Probably not. Short of an improbable event like an alien spacecraft landing while a Google Street View car was driving by or receiving an unambiguously intelligent radio message from the stars, the conclusion that life exists now or once did outside our particular gravity well is likely to be reached in a piecewise process, an accretion of evidence built up over a long time until on balance, the only reasonable conclusion is that we are not alone. And that’s exactly what the announcement at the end of last year that the Mars rover Perseverance had discovered evidence of organic molecules in the rocks of Jezero crater was — another piece of the puzzle, and another step toward answering the fundamental question of the uniqueness of life.

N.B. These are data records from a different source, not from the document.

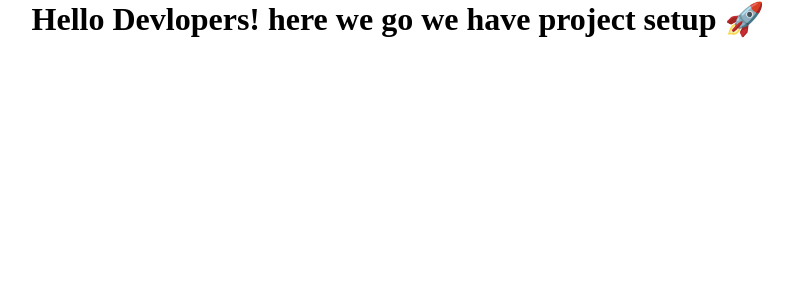
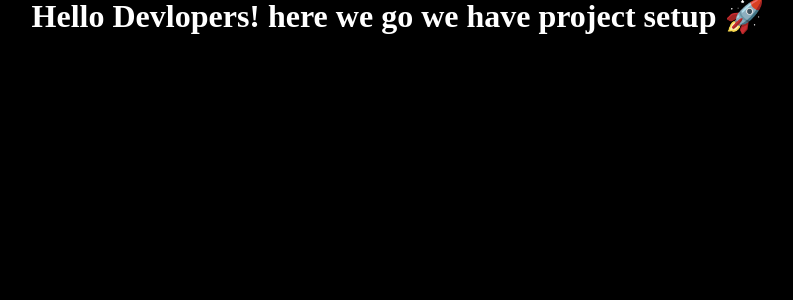
Before and after one commit to Laxman37/react-setup, a React (Create React App) app: page / in a window 1280 px wide. Shown: the top 300 px of the page, without its empty margins (242-1035 px from the left). Built offline with nearby package versions, Linux system fonts and the light colour scheme.

Commit message:
added the message

```diff
--- a/src/index.css
+++ b/src/index.css
@@ -2,4 +2,115 @@
   margin: 0;
   padding: 0;
   box-sizing: border-box;
+  -webkit-font-smoothing: antialiased;
+  user-select: none;
 }
+
+
+body, html{
+  height: 100%;
+  min-height: 100%;
+}
+
+body{
+  overflow: hidden;
+  background: #000;
+  color: #fff;
+  line-height: 1;
+}
+
+
+:root{
+ --q-colors-elevation1: #292d39;
+ --q-colors-elevation2: #181c20;
+ --q-colors-elevation3: #373c4b;
+ --q-colors-accent1: #0066dc;
+ --q-colors-accent2: #007bff;
+ --q-colors-accent3: #3c93ff;
+ --q-colors-highlight1: #535760;
+ --q-colors-highlight2: #8c92a4;
+ --q-colors-highlight3: #fefefe;
+ --q-colors-vivid1: #ffcc00;
+ --q-radii-xs: 3px;
+ --q-radii-sm: 5px;
+ --q-radii-lg: 8px;
+ --q-text-xs:	 0.75rem; /* 12px */
+--q-line-height-xs: 1rem; /* 16px */
+--q-text-sm:	 0.875rem; /* 14px */
+--q-line-height-sm: 1.25rem; /* 20px */
+--q-text-base:	 1rem; /* 16px */
+--q-line-height-base: 1.5rem; /* 24px */
+--q-text-lg:	 1.125rem; /* 18px */
+--q-line-height-lg:  1.75rem; /* 28px */
+--q-text-xl:	 1.25rem; /* 20px */
+--q-line-height-xl: 1.75rem; /* 28px */
+--q-text-2xl:	1.5rem; /* 24px */
+--q-line-height-2xl: 2rem; /* 32px */
+--q-text-3xl:	 1.875rem; /* 30px */
+--q-line-height-3xl: 2.25rem; /*36px */
+
+
+
+ /* --q-space-xs: 3px;
+ --q-space-sm: 6px;
+ --q-space-md: 10px; */
+ /* --q-space-rowGap: 7px;
+ --q-space-colGap: 7px; */
+ /* --q-fonts-mono: ui-monospace, SFMono-Regular, Menlo, 'Roboto Mono', monospace;
+ --q-fonts-sans: system-ui, sans-serif;
+ --q-fontSizes-root: 11px;
+ --q-fontSizes-toolTip: var(--q-fontSizes-root);
+ --q-sizes-rootWidth: 280px;
+ --q-sizes-controlWidth: 160px;
+ --q-sizes-numberInputMinWidth: 38px;
+ --q-sizes-scrubberWidth: 8px;
+ --q-sizes-scrubberHeight: 16px;
+ --q-sizes-rowHeight: 24px;
+ --q-sizes-folderTitleHeight: 20px;
+ --q-sizes-checkboxSize: 16px;
+ --q-sizes-joystickWidth: 100px;
+ --q-sizes-joystickHeight: 100px;
+ --q-sizes-colorPickerWidth: var(--q-sizes-controlWidth);
+ --q-sizes-colorPickerHeight: 100px;
+ --q-sizes-imagePreviewWidth: var(--q-sizes-controlWidth);
+ --q-sizes-imagePreviewHeight: 100px;
+ --q-sizes-monitorHeight: 60px;
+ --q-sizes-titleBarHeight: 39px; */
+ --q-shadows-level1: 0 0 9px 0 #00000088;
+ --q-shadows-level2: 0 4px 14px #00000033;
+ /* --q-borderWidths-root: 0px; */
+ --q-borderWidths-input: 1px;
+ --q-borderWidths-focus: 1px;
+ --q-borderWidths-hover: 1px;
+ --q-borderWidths-active: 1px;
+ --q-borderWidths-folder: 1px;
+ --q-fontWeights-label: normal;
+ --q-fontWeights-folder: normal;
+ --q-fontWeights-button: normal;
+}
+
+/* font sizes and line-height accroding font size */
+.text-extra-small{
+  font-size: var(--q-text-xs);
+  line-height: var(--q-line-height-xs);
+}
+.text-small{
+  font-size: var(--q-text-sm);
+  line-height: var(--q-line-height-sm);
+}
+.text-base{
+  font-size: var(--q-text-base);
+  line-height: var(--q-line-height-base);
+}
+.text-xl{
+  font-size: var(--q-text-xl);
+  line-height: var(--q-line-height-xl);
+}
+.text-2xl{
+  font-size: var(--q-text-2xl);
+  line-height: var(--q-line-height-2xl);
+}
+.text-3xl{
+  font-size: var(--q-text-3xl);
+  line-height: var(--q-line-height-3xl);
+}
```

Discovering organic molecules on Mars is far from proof that life once existed there. But it’s a step on the way, as well as a great excuse to look into the scientific principles and engineering of the instruments that made this discovery possible — the whimsically named SHERLOC and WATSON.
Given how important our Sun is, our ancestors can be forgiven for seeing it as a god. And even now that we know what it actually is and how it works, it’s not much of a reach to think that the Sun pours forth evil spirits that can visit disease and death on those who bask too long in its rays. So an amulet of protection against the evil UV rays is a totally reasonable project, right?
As is often the case with [mitxela]’s projects, especially the more bedazzled ones, this one is approximately equal parts electronics and fine metalworking. The bulk of the video below focuses on the metalwork, which is pretty fascinating stuff. The case for the amulet was made from brass and sized to fit a CR2032 coin cell. The back of the amulet is threaded to act as a battery cover, and some fancy lathe work was needed there. The case was also electroplated in gold to prevent tarnishing, and lends a nice look when paired up with the black solder mask of the PCB.
On the electronics side, [mitxela] took pains to keep battery drain as low as possible and to make the best use of the available space, choosing an ATtiny84 to support a TTP223 capacitive sensing chip and a VEML6075 UV sensor. The touch sensor allows the wearer to wake the amulet and cycles through UV modes, which [mitxela] learned were not exactly what the sensor datasheet said they were. This required a few software hacks, but in the end, the amulet does a decent job of reporting the UV index and looks fantastic while doing it.